FW: Ravel’s music has such a strong appeal to me because as a composer, he uses harmony like a painter would use color – he’s close to Debussy in that sense. I also like the idea that he created something new and original by drawing inspiration from many different sources, making his music incredibly rich and giving it a universal feeling. He drew inspiration from Couperin, Rameau and the classical tradition, but also from Hispanic music, blues and jazz.

Did you listen to both the orchestral and piano versions in preparing for this? Was either more inspiring to you?

RK: I much prefer the piano version, and as I mentioned before, have been dabbling at various movements at the piano myself since I was a kid.

FW: I listened to both. It’s very hard to choose, but the piano version was probably more decisive for me. All the melodies, motives, etc., are already present.

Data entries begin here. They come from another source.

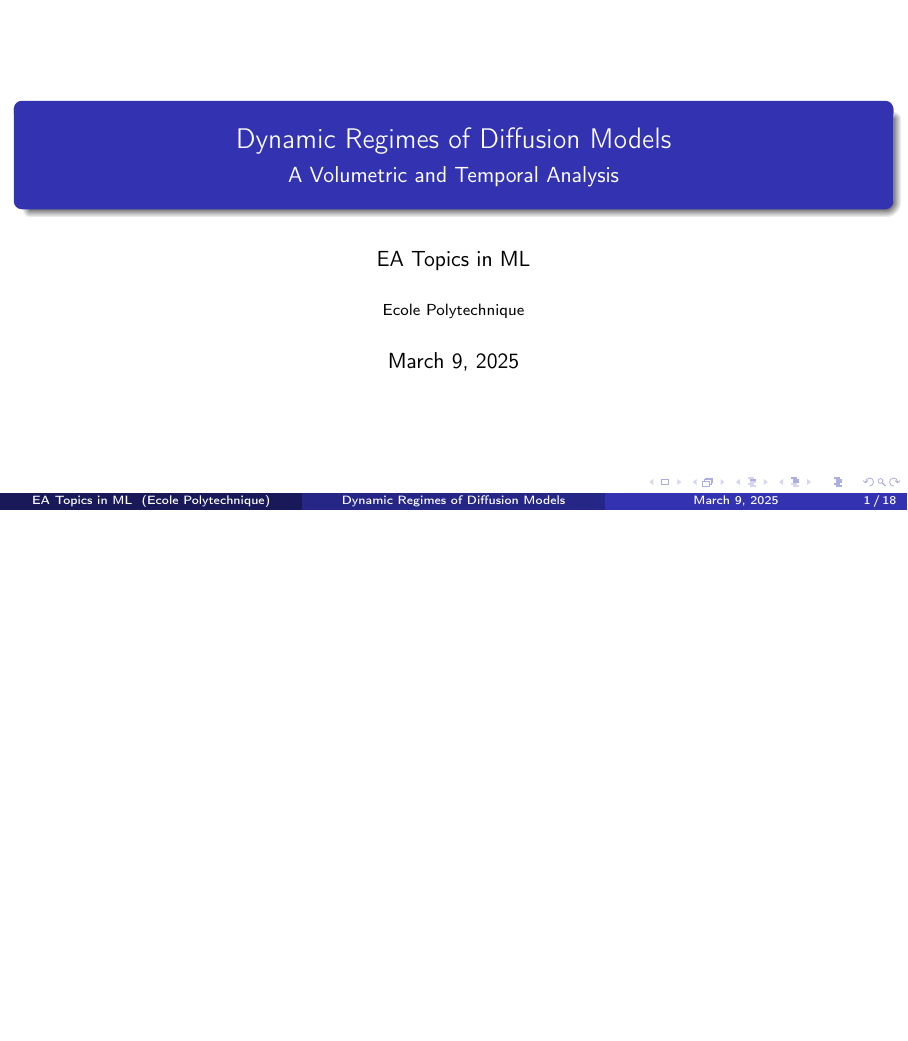
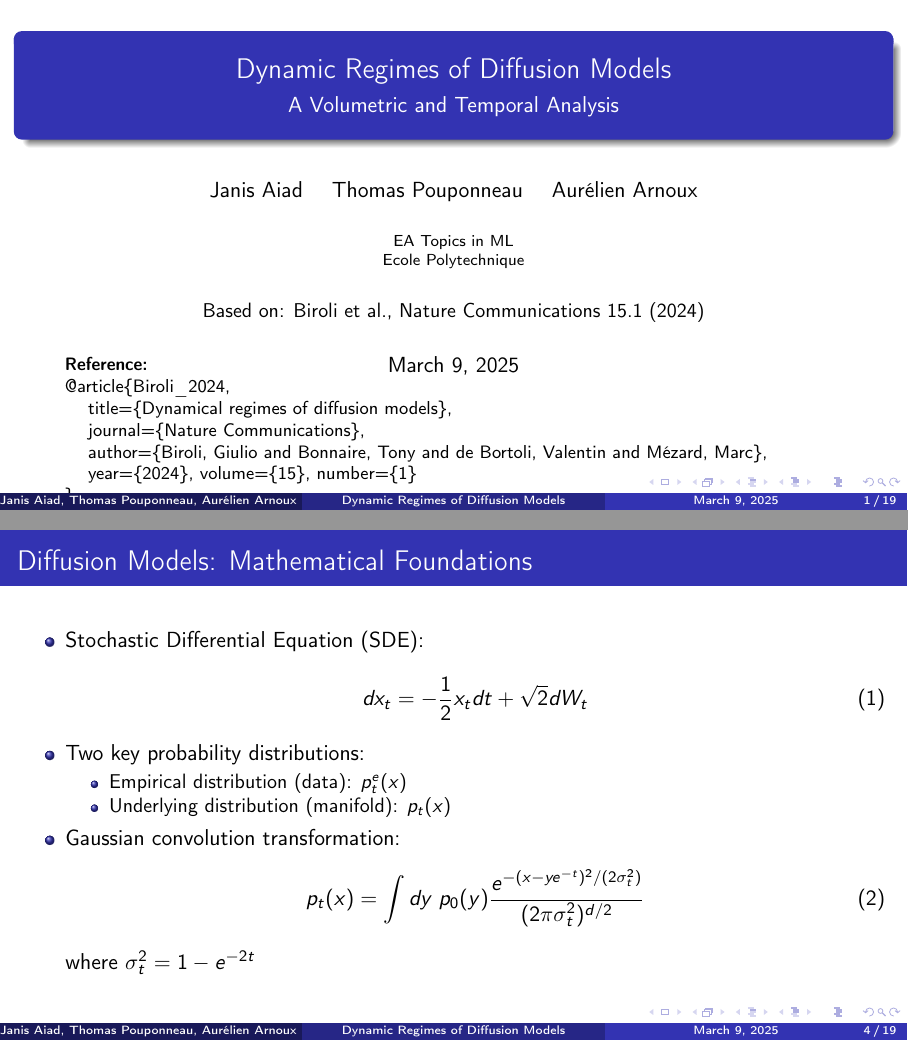
Before and after one commit to janisaiad/Dynamical-Regimes-of-Diffusion-Models, LaTeX slides (beamer_reports/beamer.tex): page 1 of 18 before the commit and pages 1 and 4 of 19 after it, the two joined at a grey line, the shorter picture padded with empty space. Compiled offline with pdfLaTeX.

Commit message:
after modifs & marylou 0.5 comments

```diff
--- a/beamer_reports/beamer.tex
+++ b/beamer_reports/beamer.tex
@@ -22,14 +22,27 @@
 
 \title{Dynamic Regimes of Diffusion Models}
 \subtitle{A Volumetric and Temporal Analysis}
-\author{EA Topics in ML}
-\institute{Ecole Polytechnique}
+\author{Janis Aiad \and Thomas Pouponneau \and Aurélien Arnoux}
+\institute{EA Topics in ML \\ Ecole Polytechnique \\ \vspace{0.5cm} \small Based on: Biroli et al., Nature Communications 15.1 (2024)}
 \date{\today}
 
 \begin{document}
 
 \begin{frame}
     \titlepage
+    \vspace{-1cm}
+    \begin{center}
+        \footnotesize
+        \begin{tabular}{p{0.9\textwidth}}
+            \textbf{Reference:} \\
+            @article\{Biroli\_2024, \\
+            \hspace{0.3cm} title=\{Dynamical regimes of diffusion models\}, \\
+            \hspace{0.3cm} journal=\{Nature Communications\}, \\
+            \hspace{0.3cm} author=\{Biroli, Giulio and Bonnaire, Tony and de Bortoli, Valentin and Mézard, Marc\}, \\
+            \hspace{0.3cm} year=\{2024\}, volume=\{15\}, number=\{1\} \\
+            \}
+        \end{tabular}
+    \end{center}
 \end{frame}
 
 \begin{frame}{Outline}
@@ -53,6 +66,27 @@
     \end{center}
 \end{frame}
 
+%% 1 minute
+\begin{frame}{Diffusion Models: Mathematical Foundations}
+    \begin{itemize}
+        \item Stochastic Differential Equation (SDE):
+        \begin{equation}
+            dx_t = -\frac{1}{2} x_t dt + \sqrt{2} dW_t
+        \end{equation}
+
+        \item Two key probability distributions:
+        \begin{itemize}
+            \item Empirical distribution (data): $p_t^e(x)$
+            \item Underlying distribution (manifold): $p_t(x)$
+        \end{itemize}
+
+        \item Gaussian convolution transformation:
+        \begin{equation}
+            p_t(x) = \int dy \; p_0(y) \frac{e^{-(x-ye^{-t})^2/(2\sigma_t^2)}}{(2\pi\sigma_t^2)^{d/2}}
+        \end{equation}
+        where $\sigma_t^2 = 1-e^{-2t}$
+    \end{itemize}
+\end{frame}
 
 %% 1 minute
 \begin{frame}{Motivation}
```
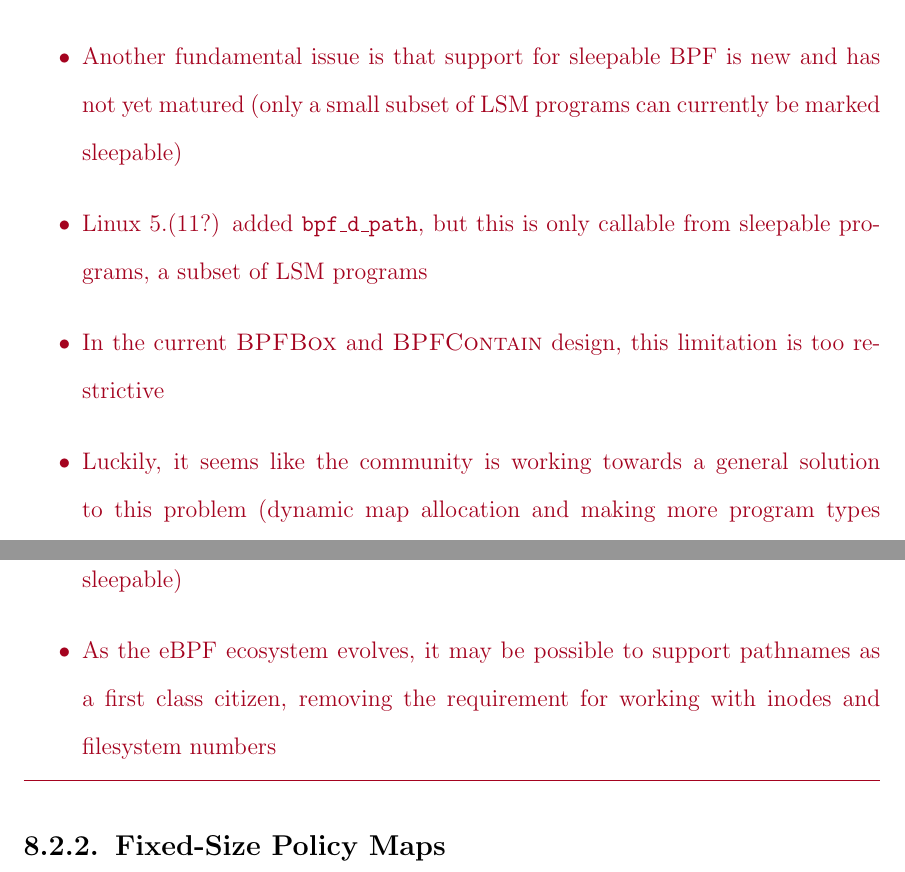
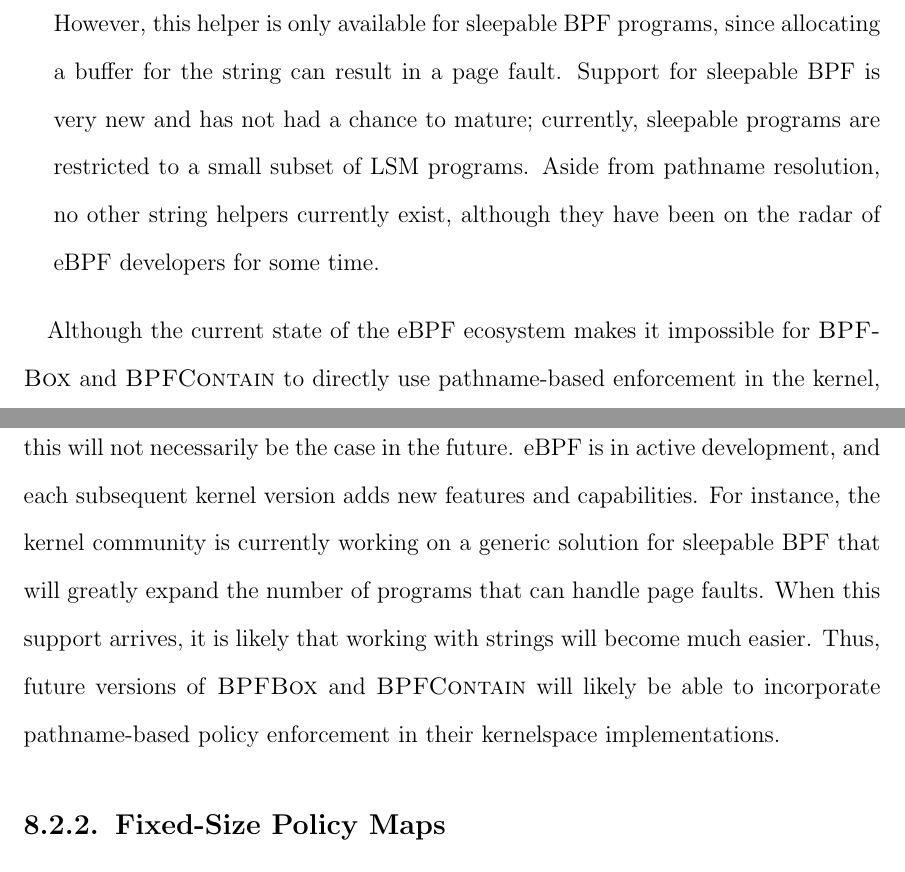
Before and after one commit to willfindlay/masters-thesis, a LaTeX thesis (thesis/main.tex, which reads thesis/chapters/discussion.tex): two parts of pages 170 and 171 of 207 before the commit and two parts of pages 169 and 170 of 206 after it, joined at a grey line, cut at the place of the change. Compiled offline with pdfLaTeX.

Commit message:
ch8: Finish 8.2.1

```diff
--- a/thesis/chapters/discussion.tex
+++ b/thesis/chapters/discussion.tex
@@ -265,3 +266,18 @@ runtime:
+  a kernel directory entry. However, this helper is only available for sleepable \gls{bpf}
+  programs, since allocating a buffer for the string can result in a page fault. Support
+  for sleepable \gls{bpf} is very new and has not had a chance to mature; currently,
+  sleepable programs are restricted to a small subset of \gls{lsm} programs. Aside from
+  pathname resolution, no other string helpers currently exist, although they have been on
+  the radar of \gls{ebpf} developers for some time.
 \end{enumerate}
 
+Although the current state of the \gls{ebpf} ecosystem makes it impossible for \bpfbox{}
+and \bpfcontain{} to directly use pathname-based enforcement in the kernel, this will not
+necessarily be the case in the future. \gls{ebpf} is in active development, and each
+subsequent kernel version adds new features and capabilities. For instance, the kernel
+community is currently working on a generic solution for sleepable \gls{bpf} that will
+greatly expand the number of programs that can handle page faults. When this support
+arrives, it is likely that working with strings will become much easier. Thus, future
+versions of \bpfbox{} and \bpfcontain{} will likely be able to incorporate pathname-based
+policy enforcement in their kernelspace implementations.
 
@@ -283,17 +294,22 @@ runtime:
-      \item Helper functions can get around these restrictions, but decent string and pathname helpers are no here yet
-    \end{itemize}
-    \item Another fundamental issue is that support for sleepable \gls{bpf} is new and has
-    not yet matured (only a small subset of \gls{lsm} programs can currently be marked
-    sleepable)
-    \item Linux 5.(11?) added \texttt{bpf\_d\_path}, but this is only callable from sleepable programs, a subset of \gls{lsm} programs
-    \item In the current \bpfbox{} and \bpfcontain{} design, this limitation is too restrictive
-    \item Luckily, it seems like the community is working towards a general solution to
-    this problem (dynamic map allocation and making more program types sleepable)
-    \item As the \gls{ebpf} ecosystem evolves, it may be possible to support pathnames as
-    a first class citizen, removing the requirement for working with inodes and filesystem
-    numbers
-  \end{itemize}
-\end{inprogress}
+%     \item The difficulty working with pathnames is partially a result of a fundamental limitation of \gls{ebpf}: difficulty manipulating strings
+%     \item Problem generally arises from three factors, primarily related to the verifier:
+%     \begin{itemize}
+%       \item Verifier imposes a hard 512 byte limit on stack allocations (strings need to be heap-allocated, stored in an map)
+%       \item Verifier imposes restrictions on how programs can loop (looping needs to provably terminate, the verifier errs on the side of caution here)
+%       \item Helper functions can get around these restrictions, but decent string and pathname helpers are no here yet
+%     \end{itemize}
+%     \item Another fundamental issue is that support for sleepable \gls{bpf} is new and has
+%     not yet matured (only a small subset of \gls{lsm} programs can currently be marked
+%     sleepable)
+%     \item Linux 5.(11?) added \texttt{bpf\_d\_path}, but this is only callable from sleepable programs, a subset of \gls{lsm} programs
+%     \item In the current \bpfbox{} and \bpfcontain{} design, this limitation is too restrictive
+%     \item Luckily, it seems like the community is working towards a general solution to
+%     this problem (dynamic map allocation and making more program types sleepable)
+%     \item As the \gls{ebpf} ecosystem evolves, it may be possible to support pathnames as
+%     a first class citizen, removing the requirement for working with inodes and filesystem
+%     numbers
+%   \end{itemize}
+% \end{inprogress}
 
 \subsection{Fixed-Size Policy Maps}
 
--- a/thesis/main.tex
+++ b/thesis/main.tex
@@ -25,7 +25,7 @@
 \newacronym{cbpf}{cBPF}{Classic \glsentryshort{bpf}}
 \newacronym{btf}{BTF}{\glsentryshort{bpf} Type Format}
 \newacronym{jit}{JIT}{Just-In-Time}
-\newacronym{core}{CO-RE}{Compile Once Run Everywhere}
+\newacronym{core}{CO-RE}{Compile Once, Run Everywhere}
 \newacronym{dac}{DAC}{Discretionary Access Control}
 \newacronym{acl}{ACL}{Access Control List}
 \newacronym{mac}{MAC}{Mandatory Access Control}
```
Also changed, not shown: thesis/refs.bib (+9 -0 lines), thesis/chapters/discussion.tex (26 more changed lines).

Is there anything about having approached your music from this angle that you feel might carry forward for you?

RK: I learned a great deal about composing and arranging for small group with piano and no bass (the opposite of my other working band). I also learned a great deal about writing for cello.

FW : Studying Ravel’s harmonic movement, the chords , the strong melodies, all of this will definitely stay with me.

Did you make any particular sonic connections between the cello and trombone or face any challenges, given their similarly low registers?

RK: I loved the timbral connections we found between the cello and trombone and the way it blurs the roles of each instrument. As a performer I found this quite liberating and as a composer this was a fun world to explore.

FW: I loved writing for cello and trombone; they are in the same range, which was a challenge, but at the same time, a great opportunity to work with sound textures. It was a bit like drawing registers on a church organ.

Did you encounter any specific challenges in the composition or recording process and, if you did, how did you resolve them?

RK: This whole process was even more rewarding than I could have imagined and went quite smoothly, from my opinion. Looking back, one challenge was balancing the relatively quiet dynamic range of the cello with three instruments that can get very loud. I think this will prove to be difficult in a live performance environment, as well. I can’t say I found any specific, codified solutions other than allowing, both musically and spatially, for the musicians to always hear each other.

FW: When working on music that’s paying homage to a certain composer, there are always hard decisions to make on what to take from the original material. What do you use, what can you use, what melody, what harmonic and or rhythmic material makes the DNA of a particular piece? How close should you stay to the original? These are challenging questions. My approach or method was to extract a melodic or harmonic element that seemed essential to the original and created something else from it. Like a 2017 jazzistic mirror to the original piece.

People often ask whether there is a difference in the American and European aesthetic and approach to jazz. Having worked on this project, do you feel there’s anything to say on that topic?

RK: On a non-compositional note, the more I travel and make music overseas, the more I’m amazed at the universal nature of jazz in the 21st century. The internet has completely leveled the playing field and made it possible for every type of music in the world to be heard everywhere in the world. This experience only reinforced that belief.

FW: Ravel is maybe one of the first European composers that was influenced by American music. There’s an interesting quote of Ravel in that respect:

“You Americans take jazz too lightly. You seem to see it as a music of little value, vulgar and ephemeral. In my point of view, it is jazz that will give rise to the national music of the United States.”
— Maurice Ravel, April 1928

Jazz is very much American but could not exist in today’s form without the European music tradition and its harmony. This project needed both sides. To put it simply, the European side for its harmony and chamber music tradition, and the American side to make it dance, swing and groove.